Americans sure do like to sell each other stuff: chemicals, tobacca, explodin’ automobiles – it’s all part of them quarterly earnings and profits and such they're always on about on the news shows.
The things they’re tryin’ to sell us these days.  The government, the people we pay, they's tryin’ to tell us it’s okay to have some good ole boys in Nebraska count votes for us folks here in Wisconsin.  
Hell, I’m a boomer, and we seen some stupid shit, real stupid. 

I mean, I remember runnin’ outside on summer evenings through DDT that the City sprayed on us. Were they preparin’ us for ‘Nam?  No, they just didn’t like them nasty skeeters. And they killed ‘em good. 
Don’t mind that growth on your liver, son.
While the kids were suckin’ down chemicals on the street while playin’ “kick the can,” mom and dad was on the front porch inhalin’ Camel straights.  But it was okay back then; doctors said so.
Twenty years on, when mom got herself a job at the Piggly Wiggly, Ford Motor Company sold her and a few other folks some butt ugly cars that exploded when you tapped the rear bumper.
Problem was, when the damn thing blew, mom didn’t have the get up and go she did before takin’ up her pack-a-day habit. 
Now our government – the GAB - is sellin’ us that these Cornhuskers have these shiny, new machines – yeah I know it’s a computer, but they tol’ us it’s a special kind – that no one knows how to work but these nice people on John Galt Boulevard, in Omaha – trust them.

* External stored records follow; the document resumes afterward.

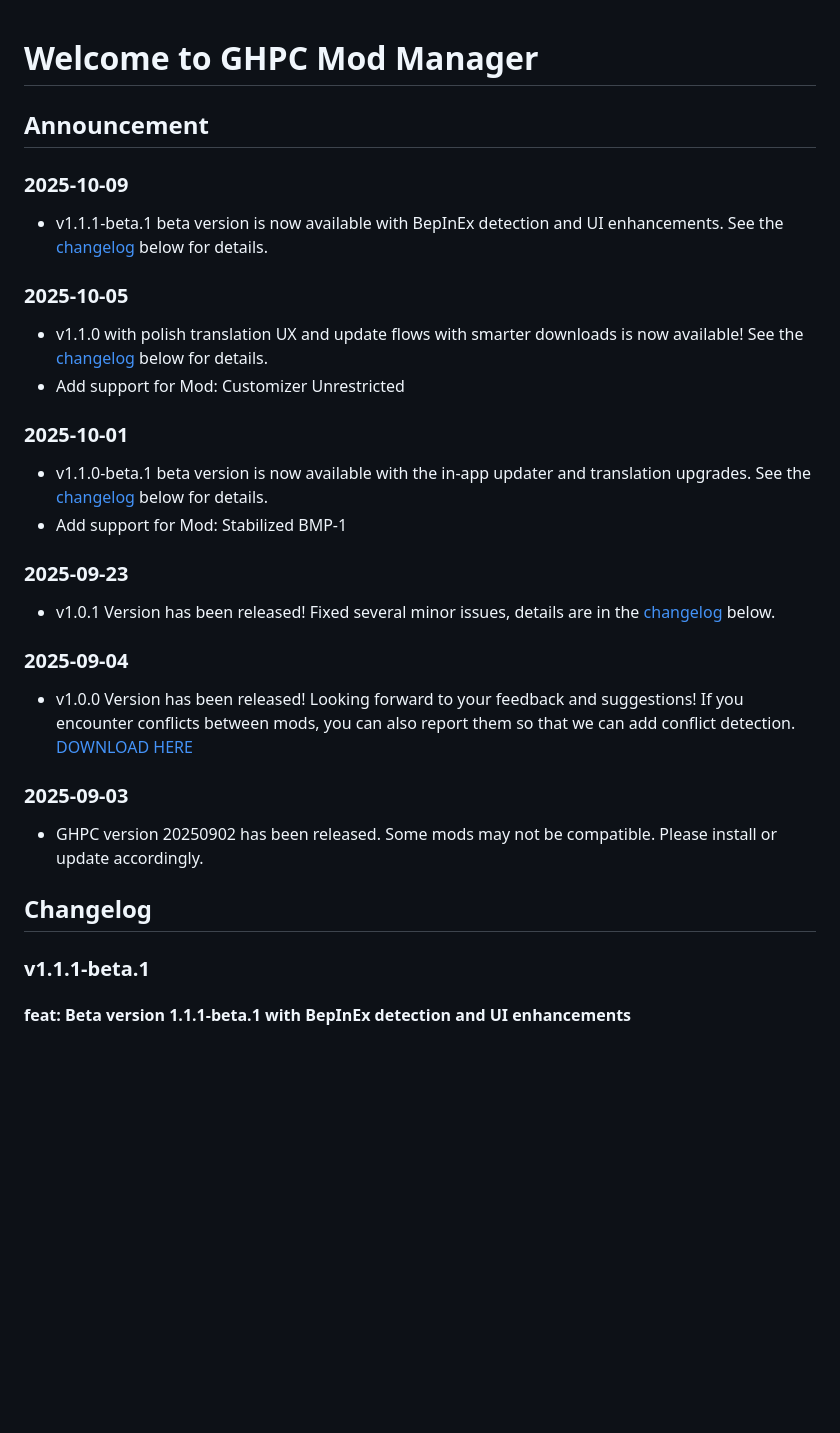
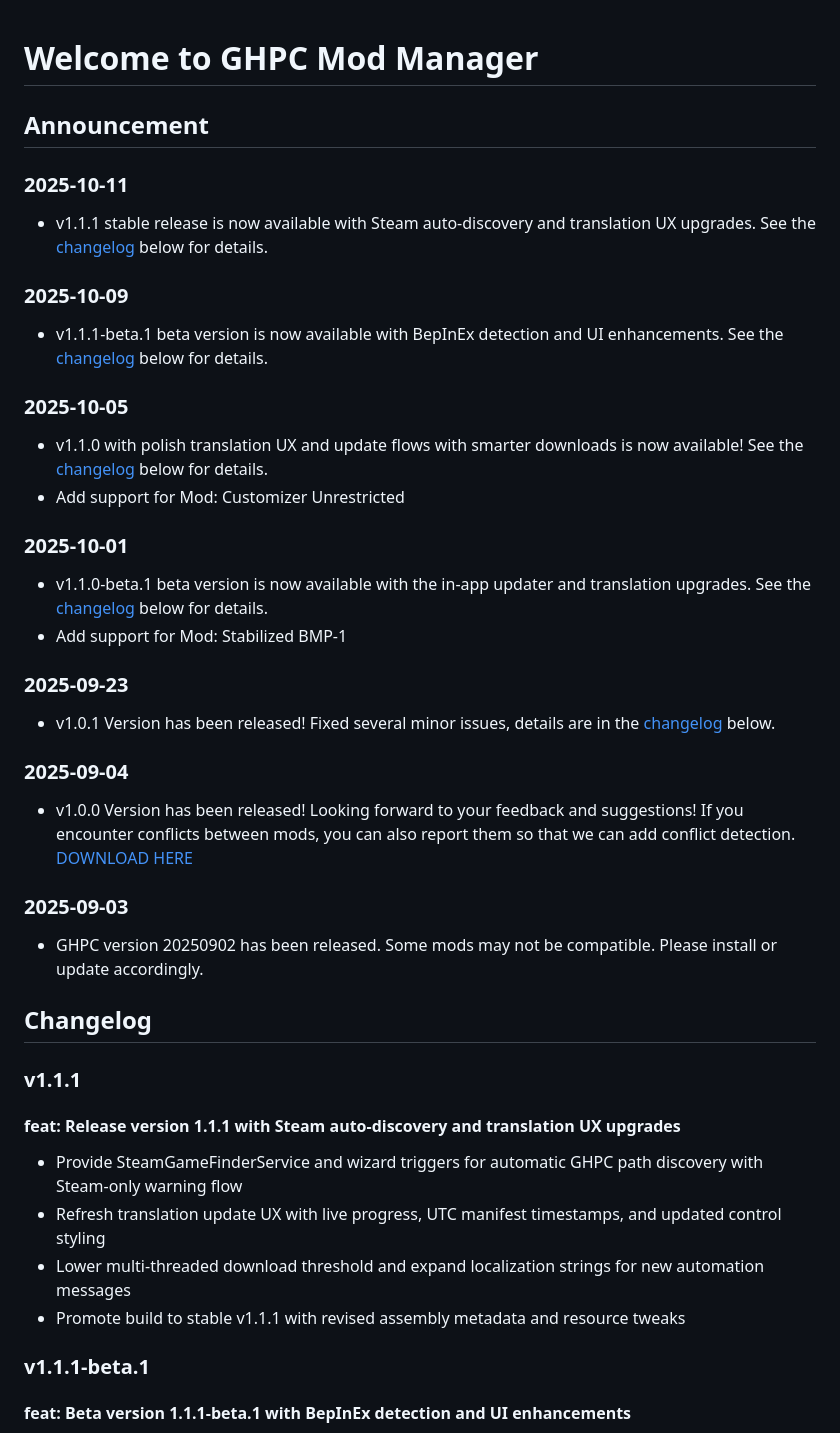
Before and after one commit to RoyZ-iwnl/GHPC-Mod-Manager-Web, a Markdown page: announce/en-US.md, the part around one of its changes. Drawn GitHub-style; blank space fills up the shorter version.

```diff
--- a/announce/en-US.md
+++ b/announce/en-US.md
@@ -2,5 +2,9 @@
 
 ## Announcement
 
+### 2025-10-11
+
+- v1.1.1 stable release is now available with Steam auto-discovery and translation UX upgrades. See the [changelog](#v111) below for details.
+
 ### 2025-10-09
 
@@ -30,6 +34,14 @@
 - GHPC version 20250902 has been released. Some mods may not be compatible. Please install or update accordingly.
 
 ## Changelog
+
+### v1.1.1
+
+#### feat: Release version 1.1.1 with Steam auto-discovery and translation UX upgrades
+  - Provide SteamGameFinderService and wizard triggers for automatic GHPC path discovery with Steam-only warning flow
+  - Refresh translation update UX with live progress, UTC manifest timestamps, and updated control styling
+  - Lower multi-threaded download threshold and expand localization strings for new automation messages
+  - Promote build to stable v1.1.1 with revised assembly metadata and resource tweaks
 
 ### v1.1.1-beta.1
 
```
Also changed, not shown: other parts of announce/en-US.md (+4 -4 lines), announce/zh-CN.md (+24 -12 lines).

Who is John Galt?
I mean, look at that nice suit, and those shiny shoes on their salesman, our GAB man says.
So one of my good ol’ boys asks the pretty feller from John Galt Boulevard if he can show us under the hood a that computer, give us a look see at what my friend called “the source code” – the thing that makes that fine machine add our votes?

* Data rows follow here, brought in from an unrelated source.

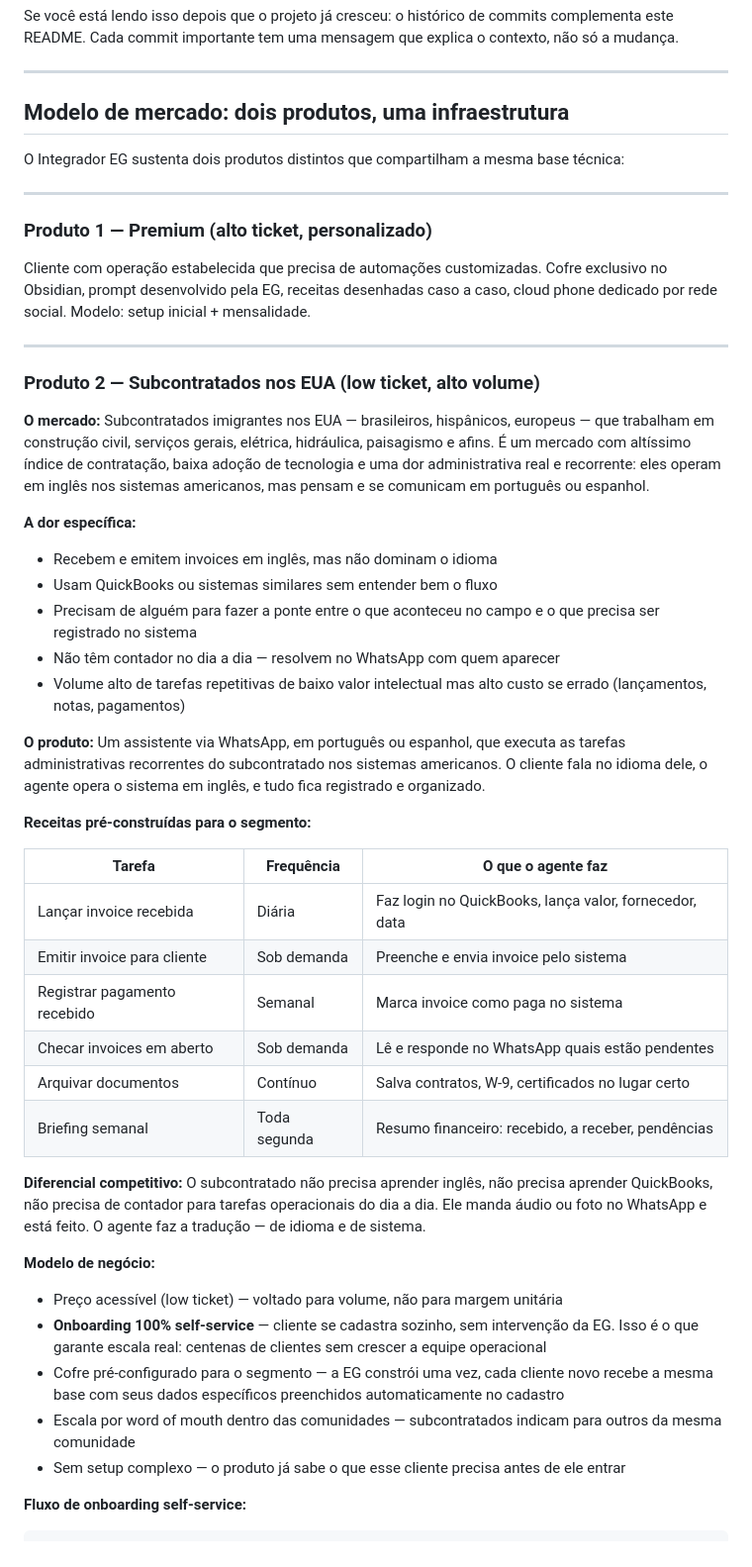
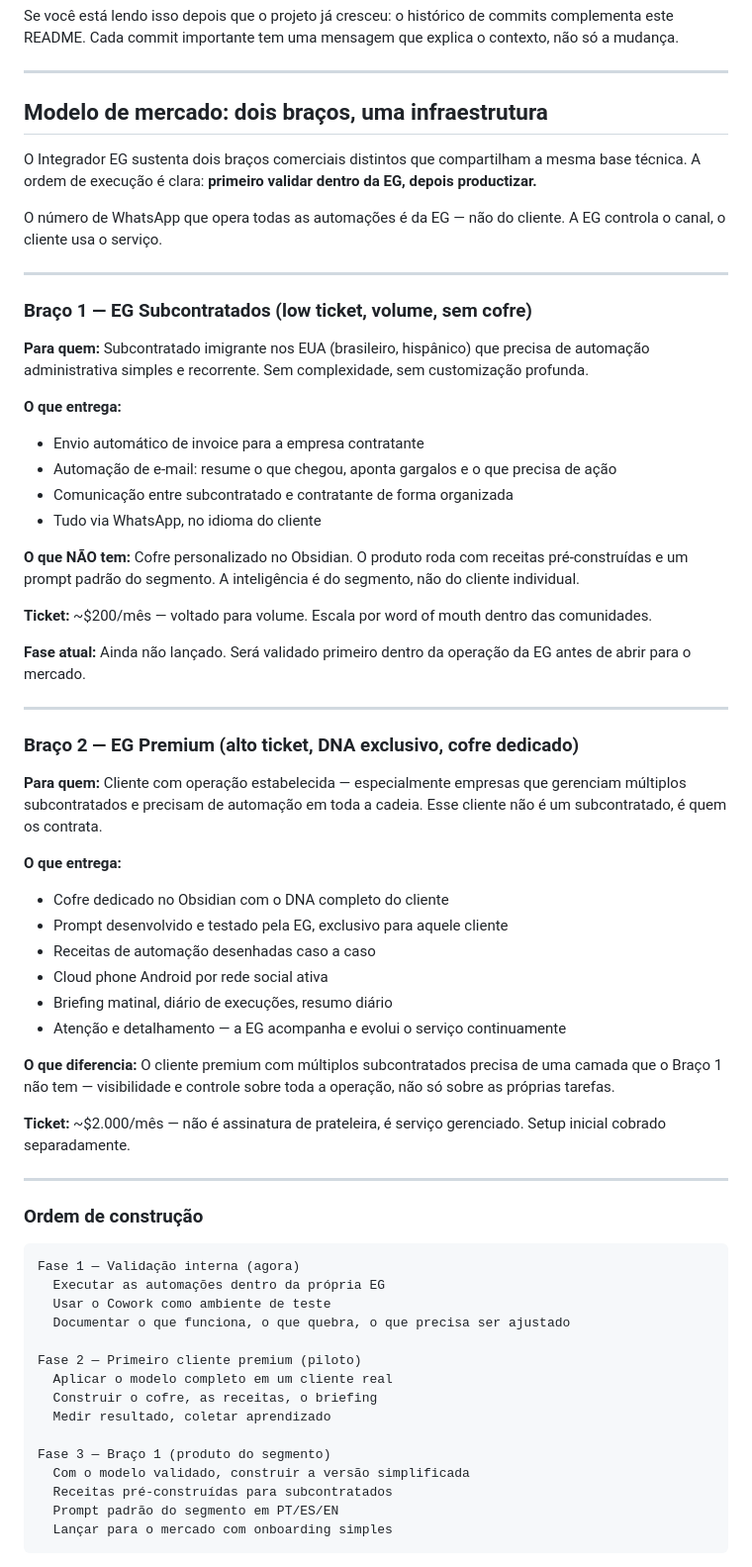
Before and after one commit to effective-gain/integrador-eg, a Markdown page: README.md, the part around one of its changes. Shown at 99% size. GitHub-like rendering.

Commit message:
docs: dois braços — low ticket sem cofre (subcontratados) vs premium com DNA exclusivo, ordem de construção, WA é da EG

````diff
--- a/README.md
+++ b/README.md
@@ -656,53 +656,66 @@ Se você está lendo isso depois que o projeto já cresceu: o histórico de comm
 
 ---
 
-## Modelo de mercado: dois produtos, uma infraestrutura
+## Modelo de mercado: dois braços, uma infraestrutura
 
-O Integrador EG sustenta dois produtos distintos que compartilham a mesma base técnica:
+O Integrador EG sustenta dois braços comerciais distintos que compartilham a mesma base técnica. A ordem de execução é clara: **primeiro validar dentro da EG, depois productizar.**
+
+O número de WhatsApp que opera todas as automações é da EG — não do cliente. A EG controla o canal, o cliente usa o serviço.
 
 ---
 
-### Produto 1 — Premium (alto ticket, personalizado)
+### Braço 1 — EG Subcontratados (low ticket, volume, sem cofre)
 
-Cliente com operação estabelecida que precisa de automações customizadas. Cofre exclusivo no Obsidian, prompt desenvolvido pela EG, receitas desenhadas caso a caso, cloud phone dedicado por rede social. Modelo: setup inicial + mensalidade.
+**Para quem:** Subcontratado imigrante nos EUA (brasileiro, hispânico) que precisa de automação administrativa simples e recorrente. Sem complexidade, sem customização profunda.
+
+**O que entrega:**
+- Envio automático de invoice para a empresa contratante
+- Automação de e-mail: resume o que chegou, aponta gargalos e o que precisa de ação
+- Comunicação entre subcontratado e contratante de forma organizada
+- Tudo via WhatsApp, no idioma do cliente
+
+**O que NÃO tem:** Cofre personalizado no Obsidian. O produto roda com receitas pré-construídas e um prompt padrão do segmento. A inteligência é do segmento, não do cliente individual.
+
+**Ticket:** ~$200/mês — voltado para volume. Escala por word of mouth dentro das comunidades.
+
+**Fase atual:** Ainda não lançado. Será validado primeiro dentro da operação da EG antes de abrir para o mercado.
 
 ---
 
-### Produto 2 — Subcontratados nos EUA (low ticket, alto volume)
+### Braço 2 — EG Premium (alto ticket, DNA exclusivo, cofre dedicado)
 
-**O mercado:**
-Subcontratados imigrantes nos EUA — brasileiros, hispânicos, europeus — que trabalham em construção civil, serviços gerais, elétrica, hidráulica, paisagismo e afins. É um mercado com altíssimo índice de contratação, baixa adoção de tecnologia e uma dor administrativa real e recorrente: eles operam em inglês nos sistemas americanos, mas pensam e se comunicam em português ou espanhol.
+**Para quem:** Cliente com operação estabelecida — especialmente empresas que gerenciam múltiplos subcontratados e precisam de automação em toda a cadeia. Esse cliente não é um subcontratado, é quem os contrata.
 
-**A dor específica:**
-- Recebem e emitem invoices em inglês, mas não dominam o idioma
-- Usam QuickBooks ou sistemas similares sem entender bem o fluxo
-- Precisam de alguém para fazer a ponte entre o que aconteceu no campo e o que precisa ser registrado no sistema
-- Não têm contador no dia a dia — resolvem no WhatsApp com quem aparecer
-- Volume alto de tarefas repetitivas de baixo valor intelectual mas alto custo se errado (lançamentos, notas, pagamentos)
+**O que entrega:**
+- Cofre dedicado no Obsidian com o DNA completo do cliente
+- Prompt desenvolvido e testado pela EG, exclusivo para aquele cliente
+- Receitas de automação desenhadas caso a caso
+- Cloud phone Android por rede social ativa
+- Briefing matinal, diário de execuções, resumo diário
+- Atenção e detalhamento — a EG acompanha e evolui o serviço continuamente
 
-**O produto:**
-Um assistente via WhatsApp, em português ou espanhol, que executa as tarefas administrativas recorrentes do subcontratado nos sistemas americanos. O cliente fala no idioma dele, o agente opera o sistema em inglês, e tudo fica registrado e organizado.
+**O que diferencia:** O cliente premium com múltiplos subcontratados precisa de uma camada que o Braço 1 não tem — visibilidade e controle sobre toda a operação, não só sobre as próprias tarefas.
 
-**Receitas pré-construídas para o segmento:**
+**Ticket:** ~$2.000/mês — não é assinatura de prateleira, é serviço gerenciado. Setup inicial cobrado separadamente.
 
-| Tarefa | Frequência | O que o agente faz |
-|--------|-----------|-------------------|
-| Lançar invoice recebida | Diária | Faz login no QuickBooks, lança valor, fornecedor, data |
-| Emitir invoice para cliente | Sob demanda | Preenche e envia invoice pelo sistema |
-| Registrar pagamento recebido | Semanal | Marca invoice como paga no sistema |
-| Checar invoices em aberto | Sob demanda | Lê e responde no WhatsApp quais estão pendentes |
-| Arquivar documentos | Contínuo | Salva contratos, W-9, certificados no lugar certo |
-| Briefing semanal | Toda segunda | Resumo financeiro: recebido, a receber, pendências |
+---
 
-**Diferencial competitivo:**
-O subcontratado não precisa aprender inglês, não precisa aprender QuickBooks, não precisa de contador para tarefas operacionais do dia a dia. Ele manda áudio ou foto no WhatsApp e está feito. O agente faz a tradução — de idioma e de sistema.
+### Ordem de construção
 
-**Modelo de negócio:**
-- Preço acessível (low ticket) — voltado para volume, não para margem unitária
-- **Onboarding 100% self-service** — cliente se cadastra sozinho, sem intervenção da EG. Isso é o que garante escala real: centenas de clientes sem crescer a equipe operacional
-- Cofre pré-configurado para o segmento — a EG constrói uma vez, cada cliente novo recebe a mesma base com seus dados específicos preenchidos automaticamente no cadastro
-- Escala por word of mouth dentro das comunidades — subcontratados indicam para outros da mesma comunidade
-- Sem setup complexo — o produto já sabe o que esse cliente precisa antes de ele entrar
+```
+Fase 1 — Validação interna (agora)
+  Executar as automações dentro da própria EG
+  Usar o Cowork como ambiente de teste
+  Documentar o que funciona, o que quebra, o que precisa ser ajustado
 
-**Fluxo de onboarding self-service:**
+Fase 2 — Primeiro cliente premium (piloto)
+  Aplicar o modelo completo em um cliente real
+  Construir o cofre, as receitas, o briefing
+  Medir resultado, coletar aprendizado
+
+Fase 3 — Braço 1 (produto do segmento)
+  Com o modelo validado, construir a versão simplificada
+  Receitas pré-construídas para subcontratados
+  Prompt padrão do segmento em PT/ES/EN
+  Lançar para o mercado com onboarding simples
 ```
````
Also changed, not shown: other parts of README.md (+0 -25 lines).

The feller says he don’t know much ‘bout computers.
Well that don’t sit well with the folks in the room, but the GAB man, a lawyer, which they all is, says, don’t worry your pretty little heads ‘bout no source code, you’re not allowed to see it by law - the computer corporation owns that code
GAB lawyer feller
Well then who owns the dang election, a feisty gal asks?  What the hell did my daddy get his self into over there in Normandy and around those parts if we can’t even own our own elections?  That’s just not right!
And the GAB man says, we’s done talkin’ but your welcome to play with the shiny machines.
Well I was so upset I got outta that boiler room they had us crowded into, lit up a Camel and high-tailed it in my 1973 Pinto.
And when I got home I looked on the Google machine and I see here that one of the owners of this fancy company is a former REPUBLICAN Senator - Chuck Hagel. 

You Democrats, independents, and such don’t mind having Republicans in charge of your ballots – do you?  Republicans ‘round these parts have proven themselves to be above partisan politics, haven’t they?  
Surely they wouldn’t allow for such petty things as profit or greed to get in the way of how those machines spit out the results?
Well, while you’re sittin’ around waiting for Gov’ner Walker to drop the next bomb… smoke ‘em if you got ‘em.